> _About this exercise_:
Tell how many lines in the following entries include the word "Among", giving the figure alone.

Segment Start: Exercise data

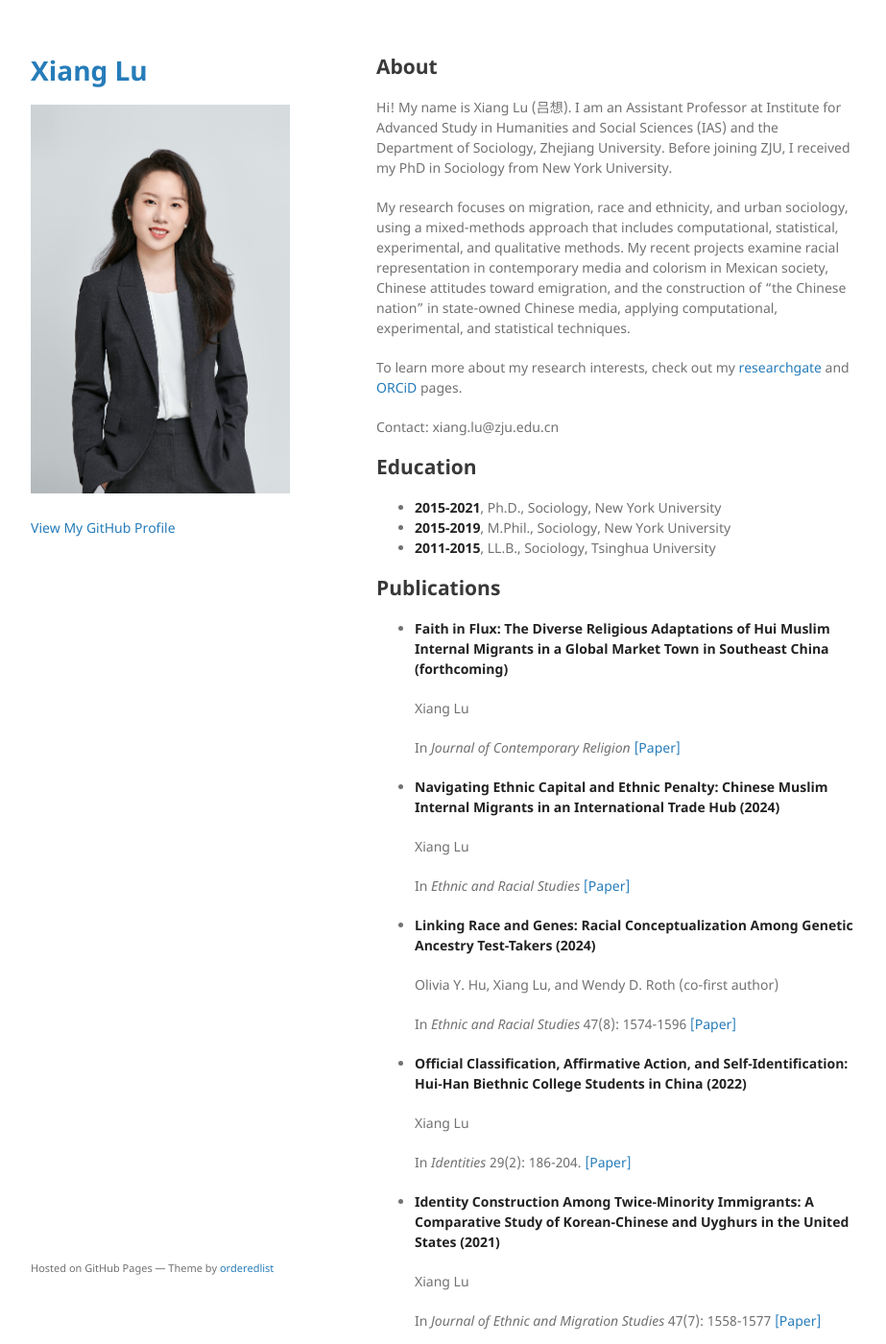
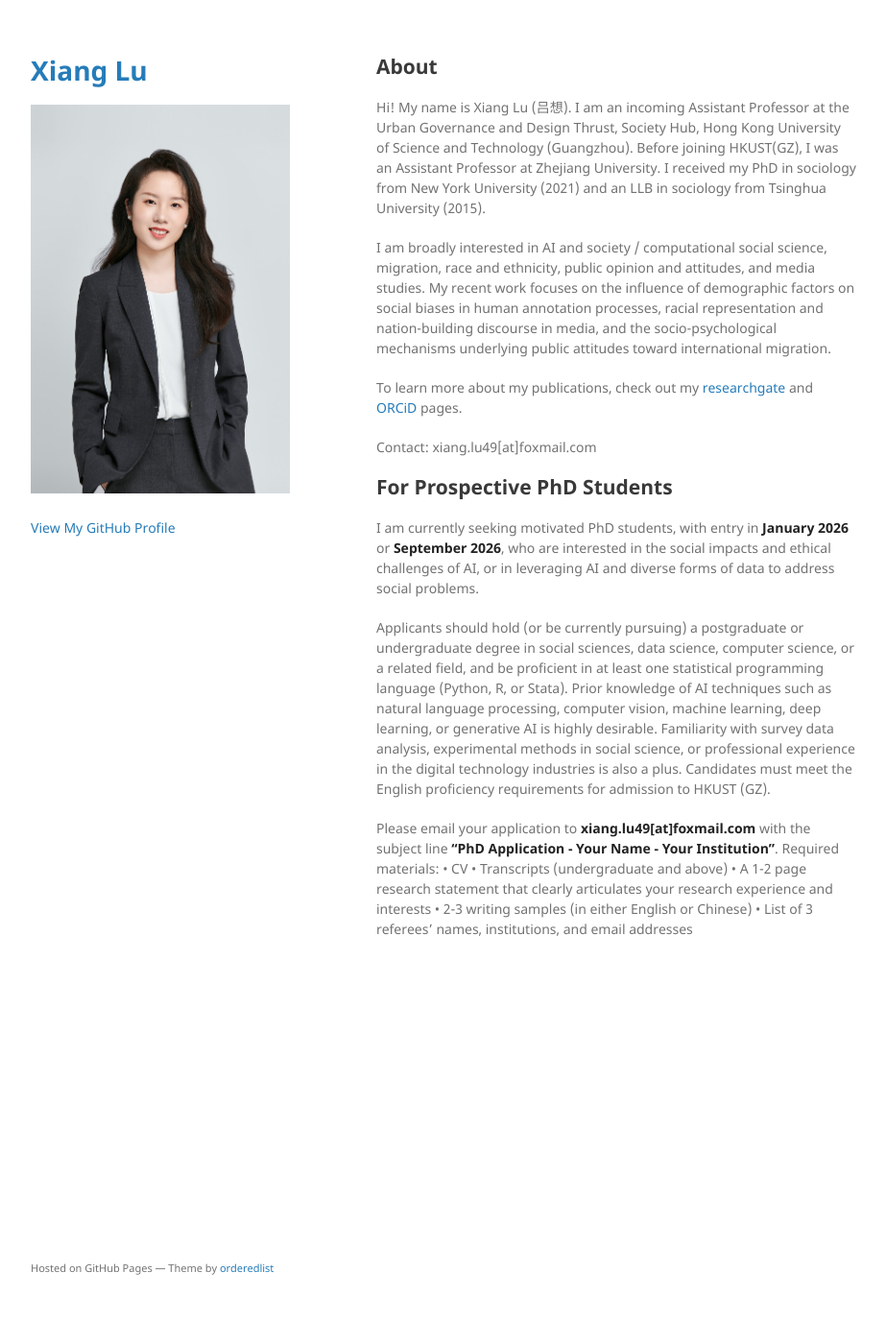
Before and after one commit to xianglusoc/xianglusoc.github.io, a Jekyll site: the page built from index.md, in a window 1280 px wide and 1400 px high. Shown: the whole window at 96% size, without its empty margins (178-1101 px from the left). Built offline with Jekyll 4.4.1, drawn with Linux system fonts in a browser that asks for light colours; our own code applies the rules of GitHub Pages for plain Markdown files; the repository's description, which GitHub fills in, is left out; some of the changed text lies outside the part shown.

Commit message:
Update index.md

```diff
--- a/index.md
+++ b/index.md
@@ -1,67 +1,21 @@
 ## About
-Hi! My name is Xiang Lu (吕想). I am an Assistant Professor at Institute for Advanced Study in Humanities and Social Sciences (IAS) and the Department of Sociology, Zhejiang University. Before joining ZJU, I received my PhD in Sociology from New York University.
+Hi! My name is Xiang Lu (吕想). I am an incoming Assistant Professor at the Urban Governance and Design Thrust, Society Hub, Hong Kong University of Science and Technology (Guangzhou). Before joining HKUST(GZ), I was an Assistant Professor at Zhejiang University. I received my PhD in sociology from New York University (2021) and an LLB in sociology from Tsinghua University (2015).
 
-My research focuses on migration, race and ethnicity, and urban sociology, using a mixed-methods approach that includes computational, statistical, experimental, and qualitative methods. My recent projects examine racial representation in contemporary media and colorism in Mexican society, Chinese attitudes toward emigration, and the construction of "the Chinese nation" in state-owned Chinese media, applying computational, experimental, and statistical techniques.
+I am broadly interested in AI and society / computational social science, migration, race and ethnicity, public opinion and attitudes, and media studies. My recent work focuses on the influence of demographic factors on social biases in human annotation processes, racial representation and nation-building discourse in media, and the socio-psychological mechanisms underlying public attitudes toward international migration.
 
-To learn more about my research interests, check out my [researchgate](https://www.researchgate.net/profile/Xiang-Lu-35) and [ORCiD](https://orcid.org/0000-0003-4781-1997) pages.
+To learn more about my publications, check out my [researchgate](https://www.researchgate.net/profile/Xiang-Lu-35) and [ORCiD](https://orcid.org/0000-0003-4781-1997) pages.
 
-Contact: xiang.lu@zju.edu.cn
+Contact: xiang.lu49[at]foxmail.com
 
+## For Prospective PhD Students
 
-## Education
+I am currently seeking motivated PhD students, with entry in **January 2026** or **September 2026**, who are interested in the social impacts and ethical challenges of AI, or in leveraging AI and diverse forms of data to address social problems.
 
-- **2015-2021**, Ph.D., Sociology, New York University
-- **2015-2019**, M.Phil., Sociology, New York University
-- **2011-2015**, LL.B., Sociology, Tsinghua University
+Applicants should hold (or be currently pursuing) a postgraduate or undergraduate degree in social sciences, data science, computer science, or a related field, and be proficient in at least one statistical programming language (Python, R, or Stata). Prior knowledge of AI techniques such as natural language processing, computer vision, machine learning, deep learning, or generative AI is highly desirable. Familiarity with survey data analysis, experimental methods in social science, or professional experience in the digital technology industries is also a plus. Candidates must meet the English proficiency requirements for admission to HKUST (GZ).
 
-## Publications
-
-- **Faith in Flux: The Diverse Religious Adaptations of Hui Muslim Internal Migrants in a Global Market Town in Southeast China (forthcoming)**
-
-  Xiang Lu
-
-  In *Journal of Contemporary Religion* [[Paper]](https://www.researchgate.net/publication/377209037_Faith_in_Flux_The_Diverse_Religious_Adaptations_of_Hui_Muslim_Internal_Migrants_in_a_Global_Market_Town_in_Southeast_China)
-
-- **Navigating Ethnic Capital and Ethnic Penalty: Chinese Muslim Internal Migrants in an International Trade Hub (2024)**
-
-  Xiang Lu
-
-  In *Ethnic and Racial Studies* [[Paper]](https://www.tandfonline.com/doi/abs/10.1080/01419870.2024.2388688)
-
-- **Linking Race and Genes: Racial Conceptualization Among Genetic Ancestry Test-Takers (2024)**
-
-  Olivia Y. Hu, Xiang Lu, and Wendy D. Roth (co-first author)
-
-  In *Ethnic and Racial Studies* 47(8): 1574-1596 [[Paper]](https://doi.org/10.1080/01419870.2023.2224871)
-
-- **Official Classification, Affirmative Action, and Self-Identification: Hui-Han Biethnic College Students in China (2022)**
-
-  Xiang Lu
-
-  In *Identities* 29(2): 186-204. [[Paper]](https://www.tandfonline.com/doi/abs/10.1080/1070289X.2020.1757249)
-
-- **Identity Construction Among Twice-Minority Immigrants: A Comparative Study of Korean-Chinese and Uyghurs in the United States (2021)**
-
-  Xiang Lu
-
-  In *Journal of Ethnic and Migration Studies* 47(7): 1558-1577  [[Paper]](https://www.tandfonline.com/doi/abs/10.1080/1369183X.2019.1577725)
-
-## Works under review
-
-- Lu, Xiang. “Discursive Construction of the Chinese Nation: A Topic Modeling Analysis of the Shifting Themes of ‘Zhonghua Minzu’ in Chinese Official Media, 1946-2023.”
-
-- Lu, Xiang. “The Impact of National Pride and Migrant Skill Level on Attitudes Toward Emigrants: Evidence from a Survey Experiment in China.”
-
-- Lu, Xiang. “Shifting Tides in the Majority Group’s Attitudes Towards Affirmative Action in Higher Education Admission: an Online Survey Experiment in China.”
-
-- Lu, Xiang. “Reimagining Roots and Relations: Perceptions of Middle Eastern and North African (MENA) Muslims Among Hui Internal Migrants in a Global Market Town.”
-
-## Works in progress
-
-- “Racial Representation in Contemporary Advertisements and Fashion Magazines: A Computational Visual Analysis.”
-
-- “Internalized Colorism: Discrepancies Between Self-Perceived and Externally-Assessed Skin Tone in Mexico and Their Association with Health and Life Satisfaction.”
-
-- “Teaching Race and Ethnicity in Modern China: A Study of Chinese Geography and History Textbooks, 1903-1984.”
-
-- “Genetic Ancestry Testing and Hui Identity: How Test-Takers Rethink Ethnicity and Boundaries.”
+Please email your application to **xiang.lu49[at]foxmail.com** with the subject line **“PhD Application - Your Name - Your Institution”**. Required materials:
+• CV
+• Transcripts (undergraduate and above)
+• A 1-2 page research statement that clearly articulates your research experience and interests
+• 2-3 writing samples (in either English or Chinese)
+• List of 3 referees’ names, institutions, and email addresses
```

Segment End: Exercise data

> _Task result_:
3